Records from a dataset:
□ □ □ □
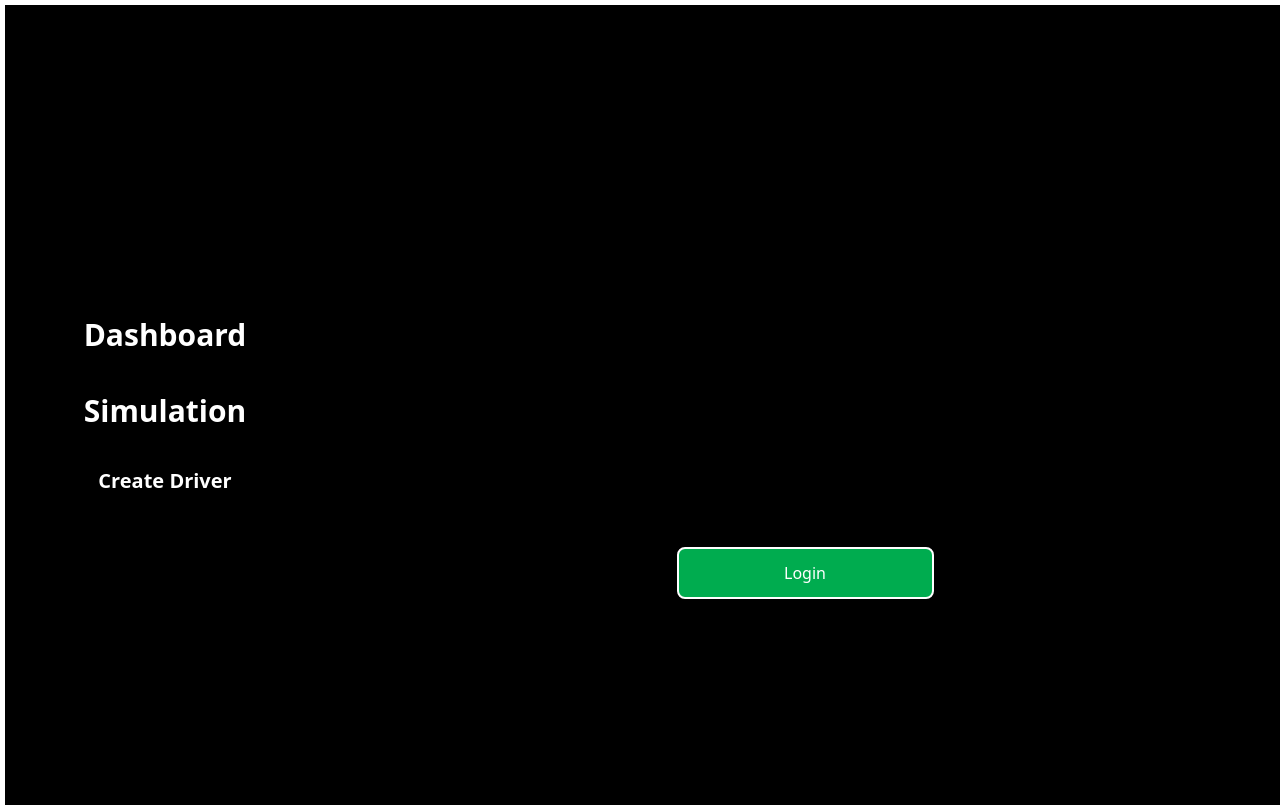
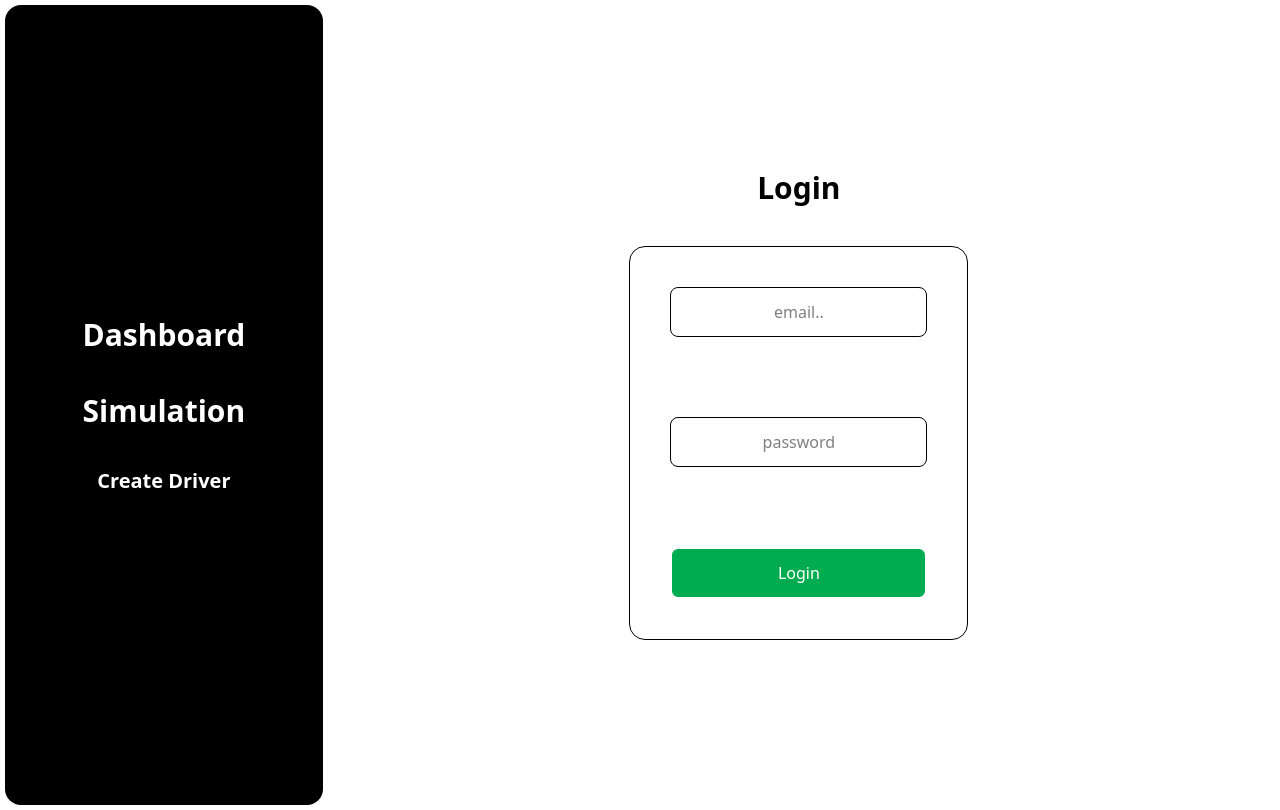
Before and after one commit to Shubhank2002/greencart-delivery-simulation, a React (Vite) app in the folder Frontend/vite-project/: page / in a window 1280 px wide. Built offline with nearby package versions, Linux system fonts and the light colour scheme.

Commit message:
new changes

```diff
--- a/Frontend/vite-project/src/Components/Authentication/Login.jsx
+++ b/Frontend/vite-project/src/Components/Authentication/Login.jsx
@@ -11,6 +11,9 @@ const Login = () => {
       const res = await axios.post(
         "https://greencart-delivery-simulation.onrender.com/auth/login",form
       );
+      if(res.status==200){
+        navigate('/simulation')
+      }
     } catch (error) {}
   };
   const handleChange = (e) => {
--- a/Frontend/vite-project/src/Components/Home.jsx
+++ b/Frontend/vite-project/src/Components/Home.jsx
@@ -4,7 +4,7 @@ import Login from './Authentication/Login'
 
 const Home = () => {
   return (
-    <div className='bg-black w-screen flex'>
+    <div className=' flex'>
       <Sidebar/>
       <Login/>
     </div>
```
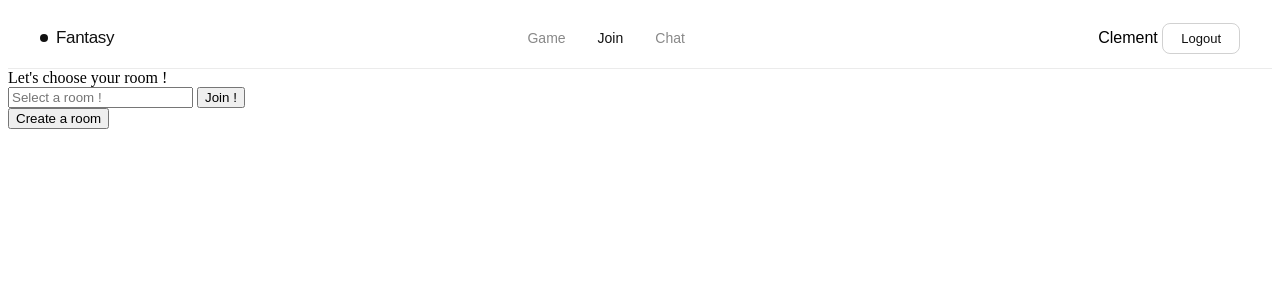
After one commit to Etu4943/Fantasy_Card_Game, a Flask app: page /join in a window 1280 px wide. The commit adds this page. Shown: the top 300 px of the page. Run offline with Flask 3, Linux system fonts and the light colour scheme; a user stored in the database is signed in; some libraries are stand-ins or nearby versions.

Commit message:
Addings pages and working on room system

```diff
--- a/app.py
+++ b/app.py
@@ -2,6 +2,8 @@ from flask import Flask, render_template, request, redirect, session
 from flask_socketio import join_room, leave_room, send, SocketIO
 from werkzeug.security import generate_password_hash, check_password_hash
 import sqlite3
+
+from random import randint
 
 from functools import wraps
 
@@ -12,6 +14,11 @@ socketio = SocketIO(app)
 
 db = sqlite3.connect("fantasy.db", check_same_thread=False)
 cursor = db.cursor()
+
+ROOMS = dict()
+
+NB_LETTERS_ROOM_SEQUENCE = 4
+
 
 def login_required(f):
     """
@@ -70,3 +77,35 @@ def register():
 def logout():
 	session.clear()
 	return redirect("/login")
+
+@app.route("/game", methods=["POST", "GET"])
+@login_required
+def game():
+	return render_template("game.html")
+
+@app.route("/chat", methods=["POST", "GET"])
+@login_required
+def chat():
+	return render_template("chat.html")
+
+@app.route("/join", methods=["POST", "GET"])
+@login_required
+def join():
+	if request.method == "GET" :
+		return render_template("join.html")
+	elif request.method == "POST" :
+		return render_template("temp.html", message="OK, so the post method works so far !")
+
+@app.route("/create_room", methods=["POST"])
+@login_required
+def create_room():
+	room_sequence = create_room_sequence(NB_LETTERS_ROOM_SEQUENCE)
+	return render_template("temp.html", message=room_sequence)
+
+
+def create_room_sequence(nb_letter):
+	room_sequence = ""
+	for _ in range(nb_letter) :
+		room_sequence += chr(ord('A') + randint(0,26))
+
+	return room_sequence
--- a/templates/base.html
+++ b/templates/base.html
@@ -15,13 +15,14 @@
 			<nav class="navbar">
 			    <a href="/" class="nav-logo">
 			      <span class="nav-logo-dot"></span>
-			      Fantasy
+			      Fantasy {% if session[code] %}[{{ session[code] }}] {% endif %}
 			    </a>
 
 			    <ul class="nav-links">
-			      <li><a href="/messages" class="nav-link active">Messages</a></li>
-			      <li><a href="/partie" class="nav-link">Game</a></li>
-			      <li><a href="/rejoindre" class="nav-link">Join</a></li>
+			      <li><a href="/game" class="nav-link {% if request.path == '/game' %}active{% endif %}">Game</a></li>
+			      <li><a href="/join" class="nav-link {% if request.path == '/join' %}active{% endif %}">Join</a></li>
+			      <li><a href="/chat" class="nav-link {% if request.path == '/chat' %}active{% endif %}">Chat</a></li>
+
 			    </ul>
 			    <div class="nav-right">
 			    	{% if session['user_id'] %}
--- /dev/null
+++ b/templates/join.html
@@ -0,0 +1,17 @@
+{% extends "base.html" %}
+
+{% block title %}
+	Join
+{% endblock %}
+
+{% block content %}
+	Let's choose your room !
+	<form action="join" method="POST">
+		<input type="text" placeholder="Select a room !">
+		<button type="submit">Join !</button>
+	</form>
+
+	<form action="create_room" method="POST">
+		<button type="submit">Create a room</button>
+	</form>
+{% endblock %}
```
Also changed, not shown: templates/chat.html (added, +9 -0 lines), templates/game.html (added, +9 -0 lines), templates/temp.html (added, +9 -0 lines).
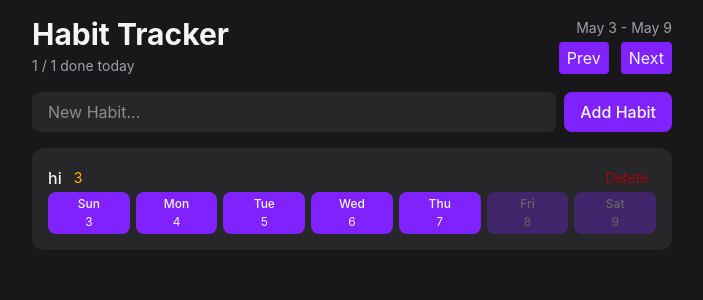
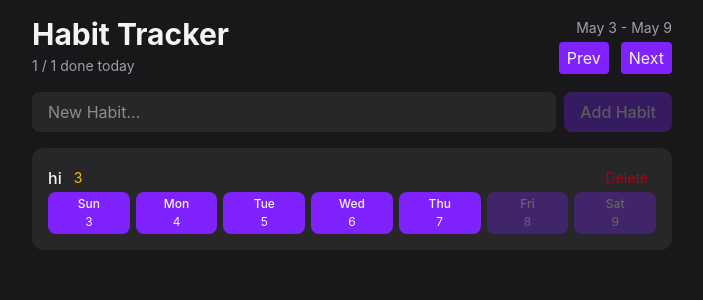
Before and after one commit to Adris3/habit_tracker, a React (Vite) app: page / in a window 1280 px wide. Shown: the top 300 px of the page, without its empty margins (288-991 px from the left). Built offline with nearby package versions, Linux system fonts and the light colour scheme.

Commit message:
Disabled add button if input field is empty

```diff
--- a/src/components/Habitform.tsx
+++ b/src/components/Habitform.tsx
@@ -1,9 +1,21 @@
+import { useState, type SubmitEvent } from "react";
 import { Button } from "./Button"
 
 export function Habitform(){
-    return <form className="flex gap-2">
-        <input className="flex-1 rounded-lg bg-zinc-800 px-4 py-2 outline-none focus-visible:ring-2 focus-visible:ring-violet-500"
+    const [name, setName] = useState("")
+
+    function handleSubmit(e: SubmitEvent){
+        e.preventDefault()
+    }
+
+    return <form className="flex gap-2" onSubmit={handleSubmit}>
+        <input
+        value= {name}
+        onChange={e => setName(e.target.value)}
+        className="flex-1 rounded-lg bg-zinc-800 px-4 py-2 outline-none focus-visible:ring-2 focus-visible:ring-violet-500"
         placeholder="New Habit..."/>
-        <Button className="rounded-lg px-4 font-medium">Add Habit</Button>
+        <Button
+        disabled={name.trim() === ""}
+        className="rounded-lg px-4 font-medium">Add Habit</Button>
     </form>;
 }
```
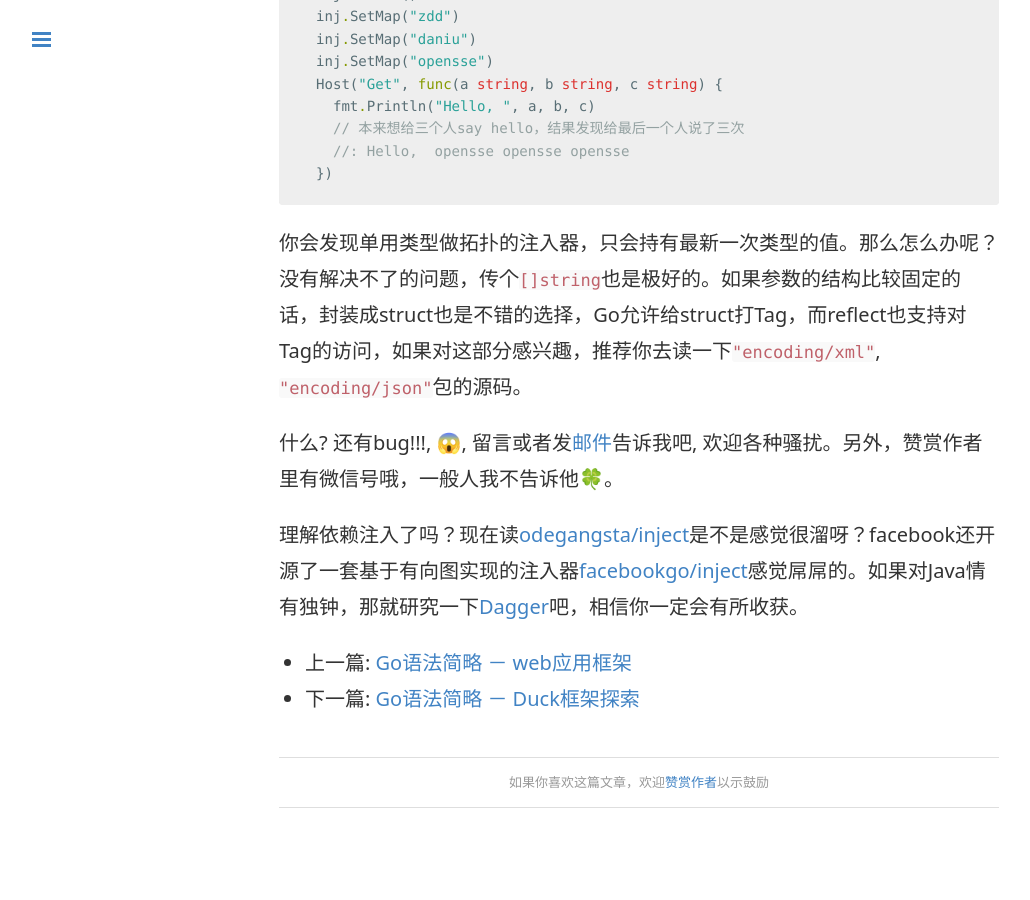
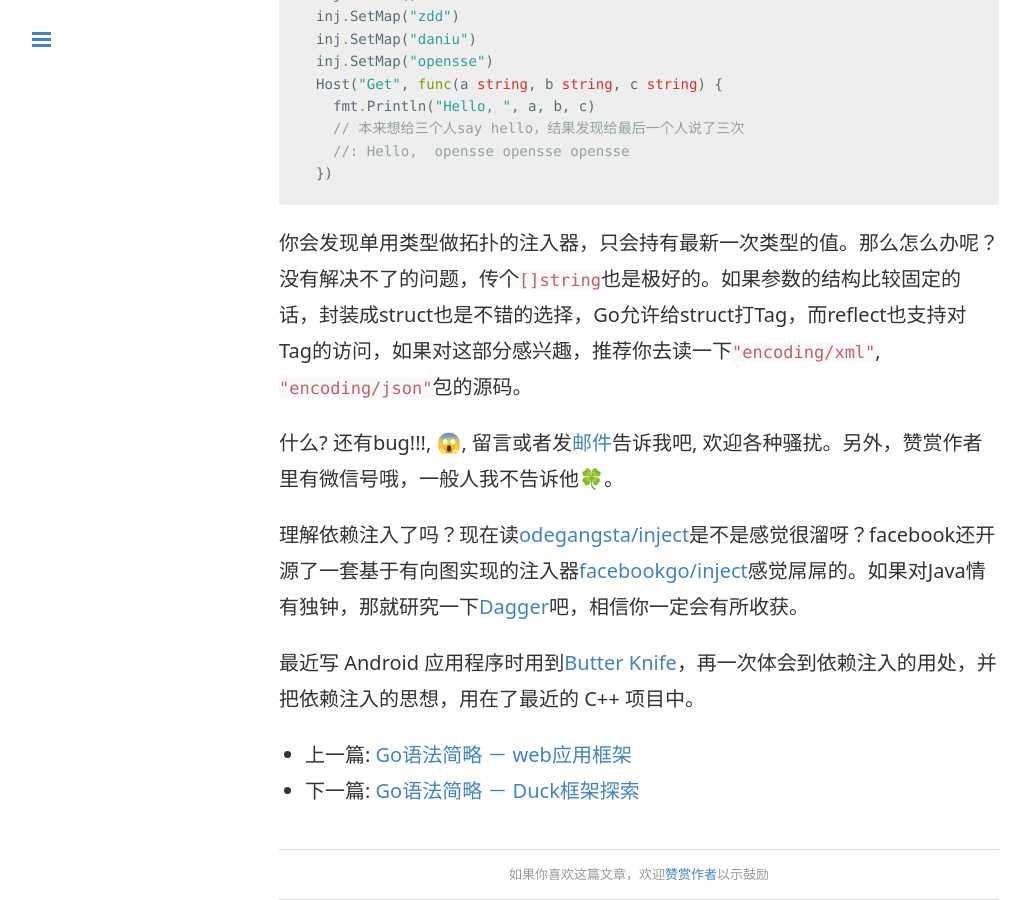
Before and after one commit to zddhub/zddhub.github.io, a Jekyll site: the page built from _posts/2015-07-05-go-dependency-inject.md, in a window 1280 px wide and 900 px high, scrolled down 8230 px. Shown: the whole window, without its empty margins (1-1031 px from the left). Built offline with Jekyll 4.4.1, drawn with Linux system fonts in a browser that asks for light colours; Markdown is read by kramdown in place of the engine named in the settings; comment, search, counter and statistics services are not loaded; before the commit the page ends 9038 px from its top, so only the background shows below that.

Commit message:
Update blog: Add more content to https://github.com/JakeWharton/butterknife

```diff
--- a/_posts/2015-07-05-go-dependency-inject.md
+++ b/_posts/2015-07-05-go-dependency-inject.md
@@ -341,5 +341,7 @@ func main() {
 
 理解依赖注入了吗？现在读[odegangsta/inject](https://github.com/codegangsta/inject)是不是感觉很溜呀？facebook还开源了一套基于有向图实现的注入器[facebookgo/inject](https://github.com/facebookgo/inject)感觉屌屌的。如果对Java情有独钟，那就研究一下[Dagger](http://square.github.io/dagger/)吧，相信你一定会有所收获。
 
+最近写 Android 应用程序时用到[Butter Knife](https://github.com/JakeWharton/butterknife)，再一次体会到依赖注入的用处，并把依赖注入的思想，用在了最近的 C++ 项目中。
+
 * 上一篇: [Go语法简略 － web应用框架]({% post_url 2015-07-04-go-web-framework %})
 * 下一篇: [Go语法简略 － Duck框架探索]({% post_url 2015-07-11-go-web-framework-2 %})
```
□ □ □ □
(EXERCISE PROMPT): Exactly as written, reproduce all of the entries while dropping the pictures.

(EXERCISE OUTPUT):
Before and after one commit to Shubhank2002/greencart-delivery-simulation, a React (Vite) app in the folder Frontend/vite-project/: page / in a window 1280 px wide. Built offline with nearby package versions, Linux system fonts and the light colour scheme.

Commit message:
new changes

```diff
--- a/Frontend/vite-project/src/Components/Authentication/Login.jsx
+++ b/Frontend/vite-project/src/Components/Authentication/Login.jsx
@@ -11,6 +11,9 @@ const Login = () => {
       const res = await axios.post(
         "https://greencart-delivery-simulation.onrender.com/auth/login",form
       );
+      if(res.status==200){
+        navigate('/simulation')
+      }
     } catch (error) {}
   };
   const handleChange = (e) => {
--- a/Frontend/vite-project/src/Components/Home.jsx
+++ b/Frontend/vite-project/src/Components/Home.jsx
@@ -4,7 +4,7 @@ import Login from './Authentication/Login'
 
 const Home = () => {
   return (
-    <div className='bg-black w-screen flex'>
+    <div className=' flex'>
       <Sidebar/>
       <Login/>
     </div>
```
After one commit to Etu4943/Fantasy_Card_Game, a Flask app: page /join in a window 1280 px wide. The commit adds this page. Shown: the top 300 px of the page. Run offline with Flask 3, Linux system fonts and the light colour scheme; a user stored in the database is signed in; some libraries are stand-ins or nearby versions.

Commit message:
Addings pages and working on room system

```diff
--- a/app.py
+++ b/app.py
@@ -2,6 +2,8 @@ from flask import Flask, render_template, request, redirect, session
 from flask_socketio import join_room, leave_room, send, SocketIO
 from werkzeug.security import generate_password_hash, check_password_hash
 import sqlite3
+
+from random import randint
 
 from functools import wraps
 
@@ -12,6 +14,11 @@ socketio = SocketIO(app)
 
 db = sqlite3.connect("fantasy.db", check_same_thread=False)
 cursor = db.cursor()
+
+ROOMS = dict()
+
+NB_LETTERS_ROOM_SEQUENCE = 4
+
 
 def login_required(f):
     """
@@ -70,3 +77,35 @@ def register():
 def logout():
 	session.clear()
 	return redirect("/login")
+
+@app.route("/game", methods=["POST", "GET"])
+@login_required
+def game():
+	return render_template("game.html")
+
+@app.route("/chat", methods=["POST", "GET"])
+@login_required
+def chat():
+	return render_template("chat.html")
+
+@app.route("/join", methods=["POST", "GET"])
+@login_required
+def join():
+	if request.method == "GET" :
+		return render_template("join.html")
+	elif request.method == "POST" :
+		return render_template("temp.html", message="OK, so the post method works so far !")
+
+@app.route("/create_room", methods=["POST"])
+@login_required
+def create_room():
+	room_sequence = create_room_sequence(NB_LETTERS_ROOM_SEQUENCE)
+	return render_template("temp.html", message=room_sequence)
+
+
+def create_room_sequence(nb_letter):
+	room_sequence = ""
+	for _ in range(nb_letter) :
+		room_sequence += chr(ord('A') + randint(0,26))
+
+	return room_sequence
--- a/templates/base.html
+++ b/templates/base.html
@@ -15,13 +15,14 @@
 			<nav class="navbar">
 			    <a href="/" class="nav-logo">
 			      <span class="nav-logo-dot"></span>
-			      Fantasy
+			      Fantasy {% if session[code] %}[{{ session[code] }}] {% endif %}
 			    </a>
 
 			    <ul class="nav-links">
-			      <li><a href="/messages" class="nav-link active">Messages</a></li>
-			      <li><a href="/partie" class="nav-link">Game</a></li>
-			      <li><a href="/rejoindre" class="nav-link">Join</a></li>
+			      <li><a href="/game" class="nav-link {% if request.path == '/game' %}active{% endif %}">Game</a></li>
+			      <li><a href="/join" class="nav-link {% if request.path == '/join' %}active{% endif %}">Join</a></li>
+			      <li><a href="/chat" class="nav-link {% if request.path == '/chat' %}active{% endif %}">Chat</a></li>
+
 			    </ul>
 			    <div class="nav-right">
 			    	{% if session['user_id'] %}
--- /dev/null
+++ b/templates/join.html
@@ -0,0 +1,17 @@
+{% extends "base.html" %}
+
+{% block title %}
+	Join
+{% endblock %}
+
+{% block content %}
+	Let's choose your room !
+	<form action="join" method="POST">
+		<input type="text" placeholder="Select a room !">
+		<button type="submit">Join !</button>
+	</form>
+
+	<form action="create_room" method="POST">
+		<button type="submit">Create a room</button>
+	</form>
+{% endblock %}
```
Also changed, not shown: templates/chat.html (added, +9 -0 lines), templates/game.html (added, +9 -0 lines), templates/temp.html (added, +9 -0 lines).
Before and after one commit to Adris3/habit_tracker, a React (Vite) app: page / in a window 1280 px wide. Shown: the top 300 px of the page, without its empty margins (288-991 px from the left). Built offline with nearby package versions, Linux system fonts and the light colour scheme.

Commit message:
Disabled add button if input field is empty

```diff
--- a/src/components/Habitform.tsx
+++ b/src/components/Habitform.tsx
@@ -1,9 +1,21 @@
+import { useState, type SubmitEvent } from "react";
 import { Button } from "./Button"
 
 export function Habitform(){
-    return <form className="flex gap-2">
-        <input className="flex-1 rounded-lg bg-zinc-800 px-4 py-2 outline-none focus-visible:ring-2 focus-visible:ring-violet-500"
+    const [name, setName] = useState("")
+
+    function handleSubmit(e: SubmitEvent){
+        e.preventDefault()
+    }
+
+    return <form className="flex gap-2" onSubmit={handleSubmit}>
+        <input
+        value= {name}
+        onChange={e => setName(e.target.value)}
+        className="flex-1 rounded-lg bg-zinc-800 px-4 py-2 outline-none focus-visible:ring-2 focus-visible:ring-violet-500"
         placeholder="New Habit..."/>
-        <Button className="rounded-lg px-4 font-medium">Add Habit</Button>
+        <Button
+        disabled={name.trim() === ""}
+        className="rounded-lg px-4 font-medium">Add Habit</Button>
     </form>;
 }
```
Before and after one commit to zddhub/zddhub.github.io, a Jekyll site: the page built from _posts/2015-07-05-go-dependency-inject.md, in a window 1280 px wide and 900 px high, scrolled down 8230 px. Shown: the whole window, without its empty margins (1-1031 px from the left). Built offline with Jekyll 4.4.1, drawn with Linux system fonts in a browser that asks for light colours; Markdown is read by kramdown in place of the engine named in the settings; comment, search, counter and statistics services are not loaded; before the commit the page ends 9038 px from its top, so only the background shows below that.

Commit message:
Update blog: Add more content to https://github.com/JakeWharton/butterknife

```diff
--- a/_posts/2015-07-05-go-dependency-inject.md
+++ b/_posts/2015-07-05-go-dependency-inject.md
@@ -341,5 +341,7 @@ func main() {
 
 理解依赖注入了吗？现在读[odegangsta/inject](https://github.com/codegangsta/inject)是不是感觉很溜呀？facebook还开源了一套基于有向图实现的注入器[facebookgo/inject](https://github.com/facebookgo/inject)感觉屌屌的。如果对Java情有独钟，那就研究一下[Dagger](http://square.github.io/dagger/)吧，相信你一定会有所收获。
 
+最近写 Android 应用程序时用到[Butter Knife](https://github.com/JakeWharton/butterknife)，再一次体会到依赖注入的用处，并把依赖注入的思想，用在了最近的 C++ 项目中。
+
 * 上一篇: [Go语法简略 － web应用框架]({% post_url 2015-07-04-go-web-framework %})
 * 下一篇: [Go语法简略 － Duck框架探索]({% post_url 2015-07-11-go-web-framework-2 %})
```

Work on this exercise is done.